Published in New Library World, Vol. 111, No. 9/10 (2010) at 10.1108/03074801011089323


Purpose – The purpose of this case study is to summarize a task force's efforts to change the educational degree requirements for open librarian positions at a large university in the Midwestern USA.

Design/methodology/approach – The paper reviews the literature on degree requirements in academic libraries and the nature of LIS degrees from countries outside the USA. It analyzes 136 position advertisements for academic librarians by required terminal degree and the type and Association of Research Libraries (ARL) status of the institution.

Findings – The paper concludes that, while most position advertisements do not specifically address foreign Library and Information Science (LIS) degrees, many advertisements, especially those at ARL libraries, contain flexible language that allows for degrees that are “equivalent” to the American Library Association (ALA) accredited LIS degree.

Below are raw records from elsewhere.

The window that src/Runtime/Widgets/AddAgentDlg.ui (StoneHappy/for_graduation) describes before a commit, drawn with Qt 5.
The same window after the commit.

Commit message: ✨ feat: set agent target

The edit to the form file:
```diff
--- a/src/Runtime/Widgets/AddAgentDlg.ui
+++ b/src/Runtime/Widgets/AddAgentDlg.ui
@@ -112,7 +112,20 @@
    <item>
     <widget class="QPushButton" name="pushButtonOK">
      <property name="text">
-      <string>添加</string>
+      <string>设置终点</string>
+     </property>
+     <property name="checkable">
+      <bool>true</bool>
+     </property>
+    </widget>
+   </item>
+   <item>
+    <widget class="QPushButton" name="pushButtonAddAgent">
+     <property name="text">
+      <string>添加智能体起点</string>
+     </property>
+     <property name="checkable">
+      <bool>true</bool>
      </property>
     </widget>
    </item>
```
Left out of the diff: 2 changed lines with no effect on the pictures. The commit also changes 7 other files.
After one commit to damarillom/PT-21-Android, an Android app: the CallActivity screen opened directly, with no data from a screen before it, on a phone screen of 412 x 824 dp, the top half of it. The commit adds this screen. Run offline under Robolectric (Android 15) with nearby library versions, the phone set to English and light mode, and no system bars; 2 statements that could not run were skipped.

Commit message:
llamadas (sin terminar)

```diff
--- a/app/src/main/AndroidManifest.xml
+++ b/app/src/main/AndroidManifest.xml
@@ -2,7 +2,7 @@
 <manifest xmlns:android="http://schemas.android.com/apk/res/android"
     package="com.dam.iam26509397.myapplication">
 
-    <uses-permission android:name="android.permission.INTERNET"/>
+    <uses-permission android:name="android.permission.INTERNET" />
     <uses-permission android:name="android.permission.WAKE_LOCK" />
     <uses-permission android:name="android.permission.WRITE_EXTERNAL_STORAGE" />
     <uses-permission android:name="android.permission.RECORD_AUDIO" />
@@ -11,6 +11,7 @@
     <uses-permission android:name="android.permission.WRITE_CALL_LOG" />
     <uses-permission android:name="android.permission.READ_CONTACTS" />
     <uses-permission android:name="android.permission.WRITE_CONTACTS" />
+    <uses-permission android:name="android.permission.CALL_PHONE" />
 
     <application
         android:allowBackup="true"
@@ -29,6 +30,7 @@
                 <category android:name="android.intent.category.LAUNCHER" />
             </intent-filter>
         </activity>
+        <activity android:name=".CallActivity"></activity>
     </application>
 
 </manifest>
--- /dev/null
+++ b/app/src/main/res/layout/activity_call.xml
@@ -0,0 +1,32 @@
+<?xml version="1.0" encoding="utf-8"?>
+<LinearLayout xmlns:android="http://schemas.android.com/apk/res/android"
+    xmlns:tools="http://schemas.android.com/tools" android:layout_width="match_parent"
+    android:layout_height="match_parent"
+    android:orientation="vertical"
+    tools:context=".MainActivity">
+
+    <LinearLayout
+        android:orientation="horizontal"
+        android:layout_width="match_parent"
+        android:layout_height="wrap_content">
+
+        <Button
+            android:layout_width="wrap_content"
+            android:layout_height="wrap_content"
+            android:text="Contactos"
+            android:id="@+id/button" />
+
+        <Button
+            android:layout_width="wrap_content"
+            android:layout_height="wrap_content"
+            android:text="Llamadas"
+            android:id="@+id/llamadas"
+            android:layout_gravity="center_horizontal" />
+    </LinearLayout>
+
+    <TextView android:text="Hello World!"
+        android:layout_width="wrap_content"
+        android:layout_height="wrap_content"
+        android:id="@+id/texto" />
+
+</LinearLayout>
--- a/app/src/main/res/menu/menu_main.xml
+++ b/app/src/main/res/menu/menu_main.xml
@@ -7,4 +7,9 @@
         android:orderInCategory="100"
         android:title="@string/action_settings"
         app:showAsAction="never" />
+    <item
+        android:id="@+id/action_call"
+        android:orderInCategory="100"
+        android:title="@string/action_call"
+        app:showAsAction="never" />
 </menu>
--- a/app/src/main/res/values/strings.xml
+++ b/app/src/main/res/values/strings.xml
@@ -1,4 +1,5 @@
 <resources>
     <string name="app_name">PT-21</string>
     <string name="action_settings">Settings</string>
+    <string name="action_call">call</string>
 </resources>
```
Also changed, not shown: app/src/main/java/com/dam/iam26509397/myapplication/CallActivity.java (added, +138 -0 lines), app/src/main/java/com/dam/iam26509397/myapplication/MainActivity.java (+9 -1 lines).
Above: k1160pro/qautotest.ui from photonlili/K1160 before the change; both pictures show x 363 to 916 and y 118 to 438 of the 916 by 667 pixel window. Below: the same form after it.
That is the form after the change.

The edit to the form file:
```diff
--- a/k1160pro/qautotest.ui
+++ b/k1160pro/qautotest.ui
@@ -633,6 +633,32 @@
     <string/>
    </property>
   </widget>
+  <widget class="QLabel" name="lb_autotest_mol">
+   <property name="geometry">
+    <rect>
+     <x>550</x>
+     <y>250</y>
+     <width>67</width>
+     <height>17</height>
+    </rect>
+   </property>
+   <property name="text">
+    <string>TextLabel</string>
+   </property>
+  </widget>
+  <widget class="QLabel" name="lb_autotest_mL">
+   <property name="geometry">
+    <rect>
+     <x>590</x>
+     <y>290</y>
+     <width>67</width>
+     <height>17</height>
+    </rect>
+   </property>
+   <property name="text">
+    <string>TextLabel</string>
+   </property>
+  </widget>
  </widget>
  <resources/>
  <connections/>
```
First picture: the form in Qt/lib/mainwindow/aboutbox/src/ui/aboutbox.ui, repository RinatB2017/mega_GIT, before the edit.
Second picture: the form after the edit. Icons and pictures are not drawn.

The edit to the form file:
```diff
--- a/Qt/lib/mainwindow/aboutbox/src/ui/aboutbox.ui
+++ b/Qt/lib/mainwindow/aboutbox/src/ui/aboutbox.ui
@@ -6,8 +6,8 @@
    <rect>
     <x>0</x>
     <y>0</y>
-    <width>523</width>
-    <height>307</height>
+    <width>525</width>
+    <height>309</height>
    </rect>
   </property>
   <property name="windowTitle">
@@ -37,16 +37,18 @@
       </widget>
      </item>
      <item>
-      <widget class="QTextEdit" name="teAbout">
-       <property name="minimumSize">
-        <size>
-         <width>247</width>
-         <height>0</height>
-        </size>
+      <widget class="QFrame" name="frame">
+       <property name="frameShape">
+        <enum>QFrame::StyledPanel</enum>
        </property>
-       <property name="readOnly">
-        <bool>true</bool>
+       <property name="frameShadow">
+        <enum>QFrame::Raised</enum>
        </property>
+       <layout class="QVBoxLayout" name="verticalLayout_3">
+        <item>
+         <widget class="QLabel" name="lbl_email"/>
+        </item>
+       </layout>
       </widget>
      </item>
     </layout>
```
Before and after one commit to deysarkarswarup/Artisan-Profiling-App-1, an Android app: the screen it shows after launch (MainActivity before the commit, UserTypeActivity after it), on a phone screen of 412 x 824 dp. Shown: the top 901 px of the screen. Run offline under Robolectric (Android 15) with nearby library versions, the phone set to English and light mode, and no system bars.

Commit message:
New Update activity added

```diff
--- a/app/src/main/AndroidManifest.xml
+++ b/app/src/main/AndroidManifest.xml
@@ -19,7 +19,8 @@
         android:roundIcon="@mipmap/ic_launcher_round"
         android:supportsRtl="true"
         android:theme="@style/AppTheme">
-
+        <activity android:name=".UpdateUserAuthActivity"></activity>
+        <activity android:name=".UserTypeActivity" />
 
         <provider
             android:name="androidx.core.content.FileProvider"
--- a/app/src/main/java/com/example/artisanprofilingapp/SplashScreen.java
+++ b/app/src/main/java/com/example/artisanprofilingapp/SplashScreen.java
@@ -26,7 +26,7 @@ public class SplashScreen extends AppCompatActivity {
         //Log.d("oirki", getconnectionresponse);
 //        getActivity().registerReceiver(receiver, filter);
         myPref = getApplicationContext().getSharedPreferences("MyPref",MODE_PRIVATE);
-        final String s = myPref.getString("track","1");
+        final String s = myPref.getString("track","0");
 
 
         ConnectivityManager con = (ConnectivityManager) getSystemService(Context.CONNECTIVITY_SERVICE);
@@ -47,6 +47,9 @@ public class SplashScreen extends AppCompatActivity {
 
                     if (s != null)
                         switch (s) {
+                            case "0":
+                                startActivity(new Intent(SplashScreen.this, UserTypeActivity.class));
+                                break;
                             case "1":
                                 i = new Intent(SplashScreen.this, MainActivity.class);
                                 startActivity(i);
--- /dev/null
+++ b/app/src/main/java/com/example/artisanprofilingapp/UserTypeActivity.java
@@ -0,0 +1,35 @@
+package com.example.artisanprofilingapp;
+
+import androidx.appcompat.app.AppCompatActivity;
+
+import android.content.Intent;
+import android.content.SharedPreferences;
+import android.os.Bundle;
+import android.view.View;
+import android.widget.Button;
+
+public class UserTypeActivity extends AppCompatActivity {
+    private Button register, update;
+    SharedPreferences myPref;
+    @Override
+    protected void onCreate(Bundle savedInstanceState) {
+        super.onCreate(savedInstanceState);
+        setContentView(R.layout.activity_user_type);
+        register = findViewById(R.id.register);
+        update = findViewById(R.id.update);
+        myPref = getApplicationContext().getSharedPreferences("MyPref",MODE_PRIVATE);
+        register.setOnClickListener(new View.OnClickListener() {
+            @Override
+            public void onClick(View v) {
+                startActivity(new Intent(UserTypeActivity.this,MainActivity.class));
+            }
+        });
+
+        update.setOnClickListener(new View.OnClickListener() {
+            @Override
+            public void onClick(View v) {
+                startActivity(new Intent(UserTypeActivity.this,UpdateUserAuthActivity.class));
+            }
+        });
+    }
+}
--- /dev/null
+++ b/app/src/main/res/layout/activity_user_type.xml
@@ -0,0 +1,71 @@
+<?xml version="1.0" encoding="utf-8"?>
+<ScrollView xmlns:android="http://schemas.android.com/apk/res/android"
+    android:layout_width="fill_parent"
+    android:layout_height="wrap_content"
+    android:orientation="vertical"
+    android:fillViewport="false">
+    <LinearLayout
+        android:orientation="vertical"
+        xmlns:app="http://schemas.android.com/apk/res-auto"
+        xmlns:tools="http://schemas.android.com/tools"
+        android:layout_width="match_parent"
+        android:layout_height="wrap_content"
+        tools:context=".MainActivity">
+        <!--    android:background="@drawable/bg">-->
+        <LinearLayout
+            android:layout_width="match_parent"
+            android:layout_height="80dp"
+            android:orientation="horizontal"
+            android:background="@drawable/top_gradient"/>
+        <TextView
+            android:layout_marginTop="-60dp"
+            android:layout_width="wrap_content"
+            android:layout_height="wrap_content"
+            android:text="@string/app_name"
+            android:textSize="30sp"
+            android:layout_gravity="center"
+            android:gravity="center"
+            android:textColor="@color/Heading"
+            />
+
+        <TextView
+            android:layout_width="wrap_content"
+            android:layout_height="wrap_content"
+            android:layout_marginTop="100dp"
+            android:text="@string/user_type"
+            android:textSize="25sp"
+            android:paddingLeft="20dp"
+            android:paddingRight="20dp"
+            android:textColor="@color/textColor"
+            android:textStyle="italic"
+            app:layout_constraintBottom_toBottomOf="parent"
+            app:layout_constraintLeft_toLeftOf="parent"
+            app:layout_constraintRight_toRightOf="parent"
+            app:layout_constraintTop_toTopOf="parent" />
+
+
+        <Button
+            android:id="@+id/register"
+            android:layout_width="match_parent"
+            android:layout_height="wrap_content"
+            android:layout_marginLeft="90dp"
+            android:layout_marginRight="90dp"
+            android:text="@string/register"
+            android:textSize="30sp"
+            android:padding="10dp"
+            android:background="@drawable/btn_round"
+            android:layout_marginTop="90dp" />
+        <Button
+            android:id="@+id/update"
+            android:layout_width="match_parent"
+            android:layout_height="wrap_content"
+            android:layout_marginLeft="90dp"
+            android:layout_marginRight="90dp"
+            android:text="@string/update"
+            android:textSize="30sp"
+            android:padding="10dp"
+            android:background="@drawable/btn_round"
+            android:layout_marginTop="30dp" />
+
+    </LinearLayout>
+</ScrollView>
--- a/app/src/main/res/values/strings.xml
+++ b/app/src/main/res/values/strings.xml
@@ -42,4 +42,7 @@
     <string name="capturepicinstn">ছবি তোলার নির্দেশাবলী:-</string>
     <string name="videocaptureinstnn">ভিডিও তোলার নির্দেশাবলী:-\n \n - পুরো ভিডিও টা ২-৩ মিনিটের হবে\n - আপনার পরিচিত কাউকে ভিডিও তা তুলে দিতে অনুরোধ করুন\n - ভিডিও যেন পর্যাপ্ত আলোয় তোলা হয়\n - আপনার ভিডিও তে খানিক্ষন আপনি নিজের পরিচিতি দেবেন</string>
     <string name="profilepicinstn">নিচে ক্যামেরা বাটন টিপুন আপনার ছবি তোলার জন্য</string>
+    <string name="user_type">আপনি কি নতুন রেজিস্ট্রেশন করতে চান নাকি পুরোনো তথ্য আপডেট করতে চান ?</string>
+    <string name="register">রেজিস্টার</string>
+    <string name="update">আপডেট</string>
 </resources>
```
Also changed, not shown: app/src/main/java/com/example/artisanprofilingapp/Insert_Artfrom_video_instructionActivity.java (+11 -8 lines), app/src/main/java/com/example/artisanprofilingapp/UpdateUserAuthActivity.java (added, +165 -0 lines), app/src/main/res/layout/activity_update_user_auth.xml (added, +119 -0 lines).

Research limitations/implications – The data collected from the relatively small sample of 136 job advertisements for academic librarians posted on the ALA Joblist and Chronicle of Higher Education web sites were largely meant to be anecdotal.

Practical implications – The paper provides useful information for academic libraries in the USA, receiving applications for professional positions from applicants with foreign LIS degrees.

Originality/value – Although the literature on the ALA-accredited Master's of Library and Information Science (MLS) degree is extensive, no study considers the availability of positions to those with MLS degrees from other countries.